When I meet the shy and retiring illustrator Ayumi Togashi, it is hard to imagine her waging war with the colourful jungle of a creative’s life – her story has the tranquillity of a zen garden. 

Togashi was born and raised in Yamanashi, which sits in the centre of Honshu, one of Japan’s main islands and in the shadow of Mount Fuji. One can only imagine the calming life led in such surroundings: the place is known for the thousands of blooming shibazakura flowers that spread out like a giant pink carpet below the snow-capped volcano. 

She made the move to Paris in 2003 to study fashion, and began drawing as a hobby on the side. Soon these illustrations gained so much attention that people began ordering copies. Her first major project was for a collaboration between accessories brand Yazbukey and Coca-Cola, and she has since worked for Chloé, Paco Rabanne, Hermès, Printemps and Penhaligon’s.

It is hard to imagine Ayumi Togashi waging war with the colourful jungle of a creative’s life – her story has the tranquillity of a zen garden. 

“Each project is different and needs consideration,” Togashi explains. “From the small Parisian atelier, to a luxury fashion label or Japanese brand, they have all played an important part in my career.”

When I first meet the artist, she is expecting a baby and looks ready to pop. A few weeks later I catch up with her to find out how things are now that the little sprog has arrived. “It’s a totally new experience,” she smiles. “I still have some orders to do, so I hope he will be a good boy and let me draw from time to time!” She mentions that a recent purchase of a mobile that sings Moon River is her – perhaps optimistic – attempt to keep crying at bay. 

What projects did she manage to fit in before the birth? “I designed the certificates for The Mayfair Awards 2016 and sketched guests at the event,” she says. “The Ritz London was the perfect venue for such a high-society evening and the table settings were beautiful. I really enjoyed it.” 

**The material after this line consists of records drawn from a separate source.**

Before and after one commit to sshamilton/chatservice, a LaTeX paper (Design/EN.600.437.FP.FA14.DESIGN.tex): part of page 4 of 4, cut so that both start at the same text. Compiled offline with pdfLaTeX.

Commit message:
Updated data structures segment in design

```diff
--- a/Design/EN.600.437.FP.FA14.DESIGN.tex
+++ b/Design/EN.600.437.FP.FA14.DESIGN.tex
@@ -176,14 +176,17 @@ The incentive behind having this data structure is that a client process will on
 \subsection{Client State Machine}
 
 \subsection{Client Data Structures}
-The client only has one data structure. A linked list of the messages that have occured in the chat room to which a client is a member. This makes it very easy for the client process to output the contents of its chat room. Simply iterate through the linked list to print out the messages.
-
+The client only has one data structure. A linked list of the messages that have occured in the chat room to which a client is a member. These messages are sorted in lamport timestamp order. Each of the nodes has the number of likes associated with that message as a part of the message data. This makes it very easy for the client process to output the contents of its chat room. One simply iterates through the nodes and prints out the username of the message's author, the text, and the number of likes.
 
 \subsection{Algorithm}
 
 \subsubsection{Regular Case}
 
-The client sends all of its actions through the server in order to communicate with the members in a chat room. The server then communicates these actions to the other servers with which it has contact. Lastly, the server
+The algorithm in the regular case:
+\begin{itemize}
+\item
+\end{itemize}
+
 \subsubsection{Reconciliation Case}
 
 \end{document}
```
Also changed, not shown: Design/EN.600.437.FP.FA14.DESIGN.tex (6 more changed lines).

Togashi notes one main influence: Aurore de La Morinerie. The bold and mysterious figures drawn by the French artist are a fascinating take on Parisian fashion, but Togashi’s intricate and detailed style lends itself equally well to the world of luxury goods. Her nimble fingers use permanent pencil and Chinese ink in an ‘aquarelle’ style, a popular technique that creates a thin, almost transparent, veil of watercolour. 

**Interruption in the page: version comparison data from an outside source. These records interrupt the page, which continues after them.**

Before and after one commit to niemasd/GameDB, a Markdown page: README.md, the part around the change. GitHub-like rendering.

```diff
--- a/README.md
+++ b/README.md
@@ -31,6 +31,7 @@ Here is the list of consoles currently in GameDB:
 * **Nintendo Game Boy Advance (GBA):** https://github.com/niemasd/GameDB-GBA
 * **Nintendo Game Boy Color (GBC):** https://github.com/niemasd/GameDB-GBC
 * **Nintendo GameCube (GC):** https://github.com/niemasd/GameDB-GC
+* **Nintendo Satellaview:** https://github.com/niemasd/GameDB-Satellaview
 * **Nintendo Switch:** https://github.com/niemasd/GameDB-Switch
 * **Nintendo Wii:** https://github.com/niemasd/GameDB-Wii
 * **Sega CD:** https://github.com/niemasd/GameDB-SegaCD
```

Whether a woman in a couture dress standing under the Eiffel Tower or a high-end designer store on the picturesque Mount Street, each scene that flows from Togashi’s nib encapsulates a spring-like effervescence – much like the pink valleys below Mount Fuji.